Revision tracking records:
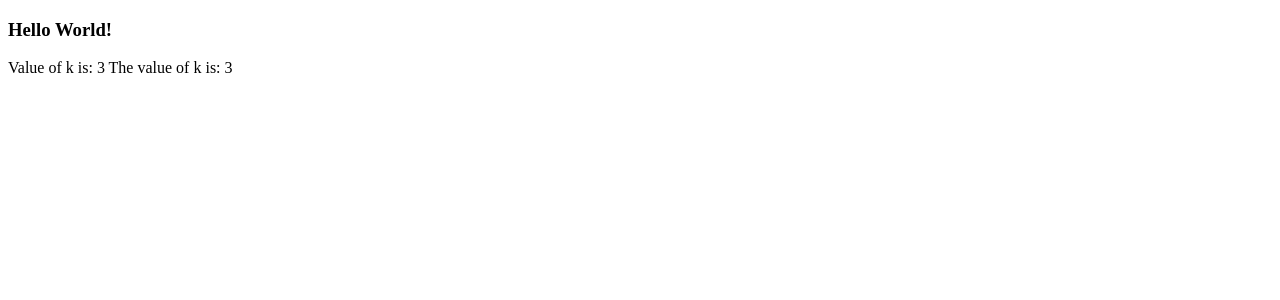
Repository: Seattle-Community-Android-Development/CodeBlog
Page: http://localhost/SimpleServletProject/test.jsp
The author's editor kept a copy of each file at every save. The page is drawn from the files as they stood at one save, then again after the next save.
The browser window is 1280 px wide. The pictures show the whole page.
The page is served by Tomcat 9.

Above is the page before, as saved 2013-09-08 17:52:36.

After the next save:
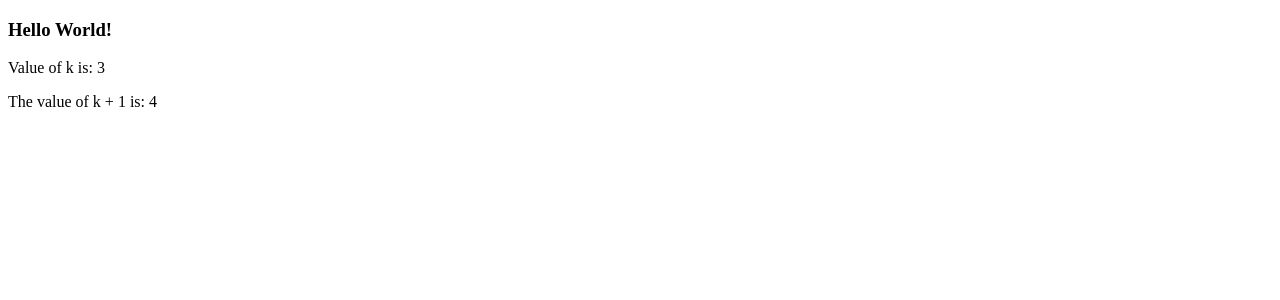
Saved 71 s later.
--- a/workspace/SimpleServletProject/WebContent/test.jsp
+++ b/workspace/SimpleServletProject/WebContent/test.jsp
@@ -20,7 +20,7 @@
 	out.println("Value of k is: " + String.valueOf(k));
 	%>
 
-	The value of k is: <%=k %>
-
+	<p>The value of k + 1 is: <%=1+k %>
+	</p>
 </body>
 </html>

■ Task brief:
Please retype the records above starting with the line that contains "--- a/workspace/SimpleServletProject/WebContent/test.jsp" and stopping after the last line, changing nothing.

■ Task answer:
--- a/workspace/SimpleServletProject/WebContent/test.jsp
+++ b/workspace/SimpleServletProject/WebContent/test.jsp
@@ -20,7 +20,7 @@
 	out.println("Value of k is: " + String.valueOf(k));
 	%>
 
-	The value of k is: <%=k %>
-
+	<p>The value of k + 1 is: <%=1+k %>
+	</p>
 </body>
 </html>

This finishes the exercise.